- [Description of the task]:
In the listing below, find each line containing "sandbox" and report it.

- [Source information]:
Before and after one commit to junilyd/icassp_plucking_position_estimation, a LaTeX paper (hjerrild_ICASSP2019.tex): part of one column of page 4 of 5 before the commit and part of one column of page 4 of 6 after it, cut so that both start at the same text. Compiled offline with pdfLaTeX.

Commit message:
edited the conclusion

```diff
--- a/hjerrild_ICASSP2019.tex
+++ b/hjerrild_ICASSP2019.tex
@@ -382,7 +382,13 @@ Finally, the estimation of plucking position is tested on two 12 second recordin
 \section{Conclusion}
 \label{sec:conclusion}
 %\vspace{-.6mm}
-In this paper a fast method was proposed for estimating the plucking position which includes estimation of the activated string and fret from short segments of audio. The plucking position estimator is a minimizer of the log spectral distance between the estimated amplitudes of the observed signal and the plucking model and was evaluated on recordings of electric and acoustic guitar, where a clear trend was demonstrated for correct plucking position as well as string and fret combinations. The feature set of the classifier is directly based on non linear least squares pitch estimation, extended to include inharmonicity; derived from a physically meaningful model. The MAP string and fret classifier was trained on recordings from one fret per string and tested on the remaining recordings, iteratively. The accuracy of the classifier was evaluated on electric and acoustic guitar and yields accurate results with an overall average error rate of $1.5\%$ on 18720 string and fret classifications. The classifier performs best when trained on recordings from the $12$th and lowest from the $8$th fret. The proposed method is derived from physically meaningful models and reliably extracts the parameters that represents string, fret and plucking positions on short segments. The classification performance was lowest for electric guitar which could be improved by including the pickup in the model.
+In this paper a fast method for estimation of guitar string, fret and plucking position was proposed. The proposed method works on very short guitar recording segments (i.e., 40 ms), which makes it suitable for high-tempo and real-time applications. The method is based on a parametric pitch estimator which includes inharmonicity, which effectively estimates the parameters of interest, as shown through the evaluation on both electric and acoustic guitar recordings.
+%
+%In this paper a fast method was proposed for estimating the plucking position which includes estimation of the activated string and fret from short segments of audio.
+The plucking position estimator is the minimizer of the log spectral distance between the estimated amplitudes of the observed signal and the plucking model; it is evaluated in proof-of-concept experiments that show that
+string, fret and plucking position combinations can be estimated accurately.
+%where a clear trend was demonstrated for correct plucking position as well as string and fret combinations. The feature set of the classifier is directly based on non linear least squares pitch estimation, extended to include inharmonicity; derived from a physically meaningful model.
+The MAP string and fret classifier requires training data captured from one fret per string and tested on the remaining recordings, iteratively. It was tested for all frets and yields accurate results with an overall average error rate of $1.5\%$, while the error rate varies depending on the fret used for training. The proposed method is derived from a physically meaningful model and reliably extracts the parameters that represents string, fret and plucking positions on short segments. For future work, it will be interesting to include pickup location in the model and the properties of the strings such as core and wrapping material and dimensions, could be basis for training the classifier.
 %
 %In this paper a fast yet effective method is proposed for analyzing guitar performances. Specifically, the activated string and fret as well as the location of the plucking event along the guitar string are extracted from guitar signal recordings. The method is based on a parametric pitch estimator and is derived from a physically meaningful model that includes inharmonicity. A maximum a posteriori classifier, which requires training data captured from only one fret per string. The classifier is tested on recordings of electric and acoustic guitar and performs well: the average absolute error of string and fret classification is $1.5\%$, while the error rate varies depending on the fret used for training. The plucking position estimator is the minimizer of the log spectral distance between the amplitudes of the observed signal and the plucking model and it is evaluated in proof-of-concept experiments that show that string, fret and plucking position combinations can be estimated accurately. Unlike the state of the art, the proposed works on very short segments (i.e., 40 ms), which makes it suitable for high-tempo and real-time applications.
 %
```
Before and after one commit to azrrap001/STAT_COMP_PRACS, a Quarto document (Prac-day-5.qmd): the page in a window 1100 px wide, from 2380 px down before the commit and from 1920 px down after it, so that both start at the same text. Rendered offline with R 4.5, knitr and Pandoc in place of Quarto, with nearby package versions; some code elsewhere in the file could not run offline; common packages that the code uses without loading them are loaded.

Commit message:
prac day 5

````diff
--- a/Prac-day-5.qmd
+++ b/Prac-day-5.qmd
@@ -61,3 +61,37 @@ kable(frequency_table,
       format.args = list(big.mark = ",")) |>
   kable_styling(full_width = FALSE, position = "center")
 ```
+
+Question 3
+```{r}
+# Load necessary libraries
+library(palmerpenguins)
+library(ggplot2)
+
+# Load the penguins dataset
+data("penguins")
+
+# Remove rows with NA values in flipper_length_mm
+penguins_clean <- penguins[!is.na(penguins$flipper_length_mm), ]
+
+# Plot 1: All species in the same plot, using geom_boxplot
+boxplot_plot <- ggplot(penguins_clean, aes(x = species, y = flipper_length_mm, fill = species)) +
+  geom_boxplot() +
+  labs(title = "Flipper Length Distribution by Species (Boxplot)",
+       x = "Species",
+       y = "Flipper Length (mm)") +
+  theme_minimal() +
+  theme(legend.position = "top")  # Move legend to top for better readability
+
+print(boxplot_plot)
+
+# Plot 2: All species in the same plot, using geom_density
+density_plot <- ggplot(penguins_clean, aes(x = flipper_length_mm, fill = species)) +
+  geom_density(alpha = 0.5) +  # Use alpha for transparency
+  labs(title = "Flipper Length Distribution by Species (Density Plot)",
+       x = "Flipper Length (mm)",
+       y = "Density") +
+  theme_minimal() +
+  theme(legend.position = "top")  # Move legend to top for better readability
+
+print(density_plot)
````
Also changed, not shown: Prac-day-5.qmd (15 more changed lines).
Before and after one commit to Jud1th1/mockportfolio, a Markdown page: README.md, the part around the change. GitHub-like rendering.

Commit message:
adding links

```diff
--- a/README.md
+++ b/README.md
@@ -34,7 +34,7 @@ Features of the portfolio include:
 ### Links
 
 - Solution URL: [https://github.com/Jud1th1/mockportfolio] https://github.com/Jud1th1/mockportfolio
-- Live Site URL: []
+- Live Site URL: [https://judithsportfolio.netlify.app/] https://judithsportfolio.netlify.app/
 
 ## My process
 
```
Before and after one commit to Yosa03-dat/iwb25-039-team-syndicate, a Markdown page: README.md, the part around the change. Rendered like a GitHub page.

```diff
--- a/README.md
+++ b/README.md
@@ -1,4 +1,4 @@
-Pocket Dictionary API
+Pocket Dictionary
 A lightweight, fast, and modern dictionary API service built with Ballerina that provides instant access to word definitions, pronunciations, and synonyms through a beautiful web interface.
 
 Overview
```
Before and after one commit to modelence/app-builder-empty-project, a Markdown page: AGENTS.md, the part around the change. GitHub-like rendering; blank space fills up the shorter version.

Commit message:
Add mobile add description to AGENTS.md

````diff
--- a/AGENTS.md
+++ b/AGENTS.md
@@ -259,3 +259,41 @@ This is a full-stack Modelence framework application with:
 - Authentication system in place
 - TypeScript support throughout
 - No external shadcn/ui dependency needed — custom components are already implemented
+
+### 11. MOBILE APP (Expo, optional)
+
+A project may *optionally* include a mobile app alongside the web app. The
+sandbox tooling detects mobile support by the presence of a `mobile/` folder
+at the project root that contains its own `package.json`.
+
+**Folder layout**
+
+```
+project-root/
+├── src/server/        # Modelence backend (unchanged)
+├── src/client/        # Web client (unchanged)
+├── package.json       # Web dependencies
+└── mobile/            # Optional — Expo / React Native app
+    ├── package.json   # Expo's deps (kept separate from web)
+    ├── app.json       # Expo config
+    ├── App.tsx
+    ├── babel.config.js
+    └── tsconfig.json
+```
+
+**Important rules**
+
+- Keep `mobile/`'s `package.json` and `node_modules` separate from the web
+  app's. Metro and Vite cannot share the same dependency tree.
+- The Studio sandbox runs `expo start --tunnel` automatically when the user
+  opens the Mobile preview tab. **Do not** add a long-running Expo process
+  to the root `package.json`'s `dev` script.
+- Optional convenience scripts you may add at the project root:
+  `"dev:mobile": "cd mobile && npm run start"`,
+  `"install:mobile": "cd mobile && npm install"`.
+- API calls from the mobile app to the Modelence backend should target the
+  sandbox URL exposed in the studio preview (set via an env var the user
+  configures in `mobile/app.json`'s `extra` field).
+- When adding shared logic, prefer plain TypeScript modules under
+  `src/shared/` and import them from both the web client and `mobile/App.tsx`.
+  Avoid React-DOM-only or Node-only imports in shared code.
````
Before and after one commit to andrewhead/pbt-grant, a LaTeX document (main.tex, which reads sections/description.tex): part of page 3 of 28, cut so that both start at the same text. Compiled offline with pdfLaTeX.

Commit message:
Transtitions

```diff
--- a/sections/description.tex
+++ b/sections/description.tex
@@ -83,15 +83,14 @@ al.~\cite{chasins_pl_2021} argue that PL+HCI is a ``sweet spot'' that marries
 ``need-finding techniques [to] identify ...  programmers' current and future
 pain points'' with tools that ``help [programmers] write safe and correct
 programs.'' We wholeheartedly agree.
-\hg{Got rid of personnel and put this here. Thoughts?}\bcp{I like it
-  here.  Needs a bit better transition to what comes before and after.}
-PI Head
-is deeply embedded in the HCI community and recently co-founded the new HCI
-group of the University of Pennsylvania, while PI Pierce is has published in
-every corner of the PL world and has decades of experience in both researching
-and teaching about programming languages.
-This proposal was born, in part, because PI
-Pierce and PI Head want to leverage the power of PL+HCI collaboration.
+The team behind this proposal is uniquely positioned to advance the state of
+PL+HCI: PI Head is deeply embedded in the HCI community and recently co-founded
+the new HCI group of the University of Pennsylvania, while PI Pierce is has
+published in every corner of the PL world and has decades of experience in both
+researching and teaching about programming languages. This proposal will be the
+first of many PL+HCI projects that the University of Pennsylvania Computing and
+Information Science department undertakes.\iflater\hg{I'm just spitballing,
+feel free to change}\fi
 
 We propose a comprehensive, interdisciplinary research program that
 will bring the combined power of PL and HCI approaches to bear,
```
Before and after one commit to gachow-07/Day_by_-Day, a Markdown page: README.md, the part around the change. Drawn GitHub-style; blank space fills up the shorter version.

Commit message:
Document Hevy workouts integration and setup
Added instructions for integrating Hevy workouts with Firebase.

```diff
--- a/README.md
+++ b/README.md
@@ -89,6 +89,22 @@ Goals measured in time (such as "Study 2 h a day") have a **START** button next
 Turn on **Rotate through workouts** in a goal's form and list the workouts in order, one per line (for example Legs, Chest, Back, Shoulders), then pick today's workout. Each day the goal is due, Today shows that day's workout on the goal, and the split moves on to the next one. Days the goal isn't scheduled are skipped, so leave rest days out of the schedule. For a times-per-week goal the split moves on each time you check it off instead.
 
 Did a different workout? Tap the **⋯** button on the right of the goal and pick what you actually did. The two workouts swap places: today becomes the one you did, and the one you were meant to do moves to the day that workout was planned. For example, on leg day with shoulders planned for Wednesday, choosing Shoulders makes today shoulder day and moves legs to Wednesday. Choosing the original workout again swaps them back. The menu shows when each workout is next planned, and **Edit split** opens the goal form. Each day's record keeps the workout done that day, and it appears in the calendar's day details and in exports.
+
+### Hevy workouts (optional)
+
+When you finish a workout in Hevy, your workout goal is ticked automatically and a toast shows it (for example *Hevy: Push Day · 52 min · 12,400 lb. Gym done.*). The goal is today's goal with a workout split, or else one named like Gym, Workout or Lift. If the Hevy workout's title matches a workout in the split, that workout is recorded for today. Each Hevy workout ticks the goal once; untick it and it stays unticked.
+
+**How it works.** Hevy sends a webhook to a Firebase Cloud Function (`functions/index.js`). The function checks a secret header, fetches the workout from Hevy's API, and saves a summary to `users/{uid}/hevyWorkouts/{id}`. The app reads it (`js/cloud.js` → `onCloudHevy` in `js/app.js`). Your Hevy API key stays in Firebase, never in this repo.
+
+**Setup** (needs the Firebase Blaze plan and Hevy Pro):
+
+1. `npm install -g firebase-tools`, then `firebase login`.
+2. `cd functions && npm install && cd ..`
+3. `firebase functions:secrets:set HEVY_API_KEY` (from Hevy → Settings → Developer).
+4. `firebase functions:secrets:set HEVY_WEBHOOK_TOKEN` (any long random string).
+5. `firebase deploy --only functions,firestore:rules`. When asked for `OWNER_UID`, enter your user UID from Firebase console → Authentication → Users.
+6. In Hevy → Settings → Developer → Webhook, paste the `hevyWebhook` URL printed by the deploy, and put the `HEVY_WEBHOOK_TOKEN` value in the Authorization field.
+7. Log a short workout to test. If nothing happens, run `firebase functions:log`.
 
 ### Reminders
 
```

- [Response to this exercise]:
+sandbox tooling detects mobile support by the presence of a `mobile/` folder
+- The Studio sandbox runs `expo start --tunnel` automatically when the user
+  sandbox URL exposed in the studio preview (set via an env var the user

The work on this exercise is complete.